### [What is expected]
The answer must be an exact copy of the records, with no pictures in it.

### [Supplied material]
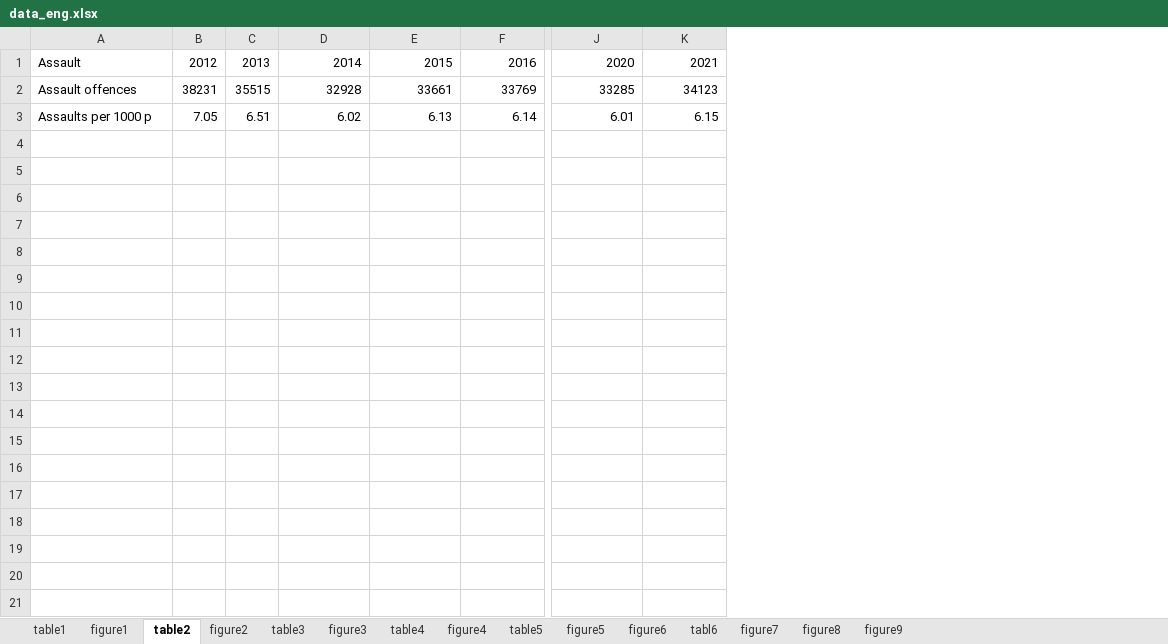
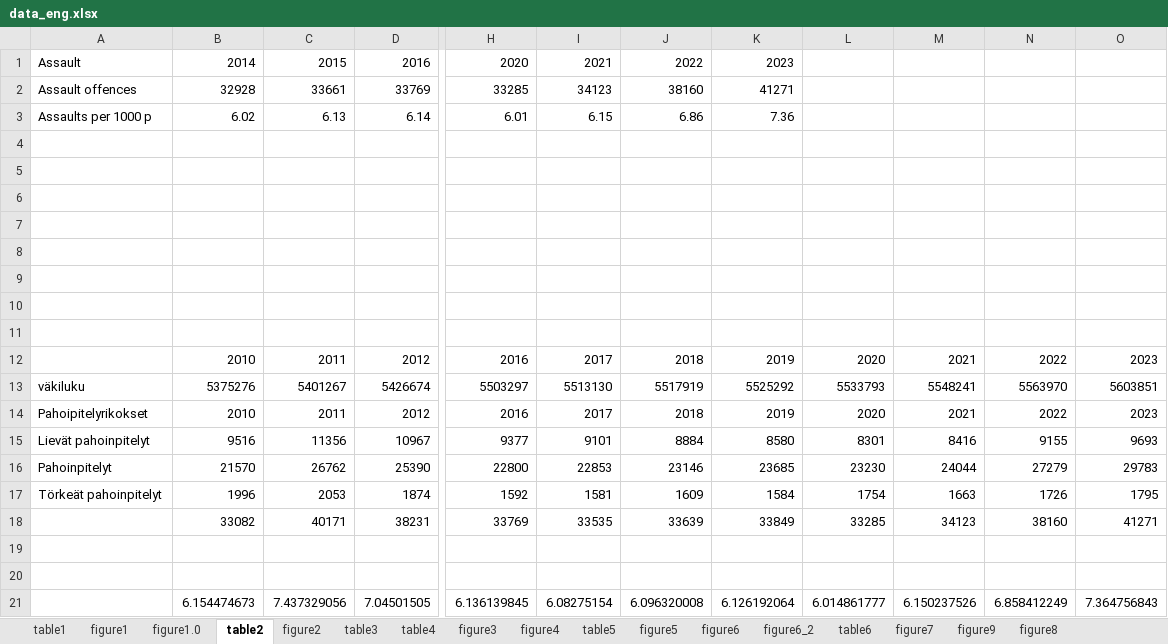
Before and after one commit to krimo-rt/crime-trends-in-finland, an Excel workbook: data_eng.xlsx, sheet table2, drawn as a sheet; only a part is shown, gaps mark what is left out; values as stored, in another font and other column widths than the file's, no borders; removed rows and columns are numbered as before the commit, all else as after; rows hold the shown columns only; the diff names each change by its address in the sheet, - before the commit and + after, or states it on an @@ line.

```diff
--- a/data_eng.xlsx (sheet table2)
+++ b/data_eng.xlsx (sheet table2)
-sheet tab: tabl6
+sheet tab: table6
+sheet tab: figure1.0
+sheet tab: figure6_2
@@ sheet tab order changed: table1 | figure1 | figure1.0 | table2 | figure2 | table3 | table4 | figure3 | figure4 | table5 | figure5 | figure6 | figure6_2 | table6 | figure7 | figure9 | figure8 @@
-column B, rows 1-3: 2012 | 38231 | 7.05
-column C, rows 1-3: 2013 | 35515 | 6.51
+column J, rows 1-3: 2022 | 38160 | 6.86
+column K, rows 1-3: 2023 | 41271 | 7.36
+column L, empty
+column M, empty
+column N, empty
+column O, empty
+row 4: (empty)
+row 5: (empty)
+row 6: (empty)
+row 7: (empty)
+row 8: (empty)
+row 9: (empty)
+row 10: (empty)
+row 11: (empty)
+row 12:  | 2010 | 2011 | 2012 | 2016 | 2017 | 2018 | 2019 | 2020 | 2021 | 2022 | 2023
+row 13: väkiluku | 5375276 | 5401267 | 5426674 | 5503297 | 5513130 | 5517919 | 5525292 | 5533793 | 5548241 | 5563970 | 5603851
+row 14: Pahoipitelyrikokset | 2010 | 2011 | 2012 | 2016 | 2017 | 2018 | 2019 | 2020 | 2021 | 2022 | 2023
+row 15: Lievät pahoinpitelyt | 9516 | 11356 | 10967 | 9377 | 9101 | 8884 | 8580 | 8301 | 8416 | 9155 | 9693
+row 16: Pahoinpitelyt | 21570 | 26762 | 25390 | 22800 | 22853 | 23146 | 23685 | 23230 | 24044 | 27279 | 29783
+row 17: Törkeät pahoinpitelyt | 1996 | 2053 | 1874 | 1592 | 1581 | 1609 | 1584 | 1754 | 1663 | 1726 | 1795
+row 18:  | 33082 | 40171 | 38231 | 33769 | 33535 | 33639 | 33849 | 33285 | 34123 | 38160 | 41271
+row 19: (empty)
+row 20: (empty)
+row 21:  | 6.154474673 | 7.437329056 | 7.04501505 | 6.136139845 | 6.08275154 | 6.096320008 | 6.126192064 | 6.014861777 | 6.150237526 | 6.858412249 | 7.364756843
```
Also changed, not shown: sheet table5, sheet table6, sheet table4, sheet table1, sheet figure1, sheet table3, 8 more sheets, charts or pictures, 35 other files.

### [Response to this exercise]
Before and after one commit to krimo-rt/crime-trends-in-finland, an Excel workbook: data_eng.xlsx, sheet table2, drawn as a sheet; only a part is shown, gaps mark what is left out; values as stored, in another font and other column widths than the file's, no borders; removed rows and columns are numbered as before the commit, all else as after; rows hold the shown columns only; the diff names each change by its address in the sheet, - before the commit and + after, or states it on an @@ line.

```diff
--- a/data_eng.xlsx (sheet table2)
+++ b/data_eng.xlsx (sheet table2)
-sheet tab: tabl6
+sheet tab: table6
+sheet tab: figure1.0
+sheet tab: figure6_2
@@ sheet tab order changed: table1 | figure1 | figure1.0 | table2 | figure2 | table3 | table4 | figure3 | figure4 | table5 | figure5 | figure6 | figure6_2 | table6 | figure7 | figure9 | figure8 @@
-column B, rows 1-3: 2012 | 38231 | 7.05
-column C, rows 1-3: 2013 | 35515 | 6.51
+column J, rows 1-3: 2022 | 38160 | 6.86
+column K, rows 1-3: 2023 | 41271 | 7.36
+column L, empty
+column M, empty
+column N, empty
+column O, empty
+row 4: (empty)
+row 5: (empty)
+row 6: (empty)
+row 7: (empty)
+row 8: (empty)
+row 9: (empty)
+row 10: (empty)
+row 11: (empty)
+row 12:  | 2010 | 2011 | 2012 | 2016 | 2017 | 2018 | 2019 | 2020 | 2021 | 2022 | 2023
+row 13: väkiluku | 5375276 | 5401267 | 5426674 | 5503297 | 5513130 | 5517919 | 5525292 | 5533793 | 5548241 | 5563970 | 5603851
+row 14: Pahoipitelyrikokset | 2010 | 2011 | 2012 | 2016 | 2017 | 2018 | 2019 | 2020 | 2021 | 2022 | 2023
+row 15: Lievät pahoinpitelyt | 9516 | 11356 | 10967 | 9377 | 9101 | 8884 | 8580 | 8301 | 8416 | 9155 | 9693
+row 16: Pahoinpitelyt | 21570 | 26762 | 25390 | 22800 | 22853 | 23146 | 23685 | 23230 | 24044 | 27279 | 29783
+row 17: Törkeät pahoinpitelyt | 1996 | 2053 | 1874 | 1592 | 1581 | 1609 | 1584 | 1754 | 1663 | 1726 | 1795
+row 18:  | 33082 | 40171 | 38231 | 33769 | 33535 | 33639 | 33849 | 33285 | 34123 | 38160 | 41271
+row 19: (empty)
+row 20: (empty)
+row 21:  | 6.154474673 | 7.437329056 | 7.04501505 | 6.136139845 | 6.08275154 | 6.096320008 | 6.126192064 | 6.014861777 | 6.150237526 | 6.858412249 | 7.364756843
```
Also changed, not shown: sheet table5, sheet table6, sheet table4, sheet table1, sheet figure1, sheet table3, 8 more sheets, charts or pictures, 35 other files.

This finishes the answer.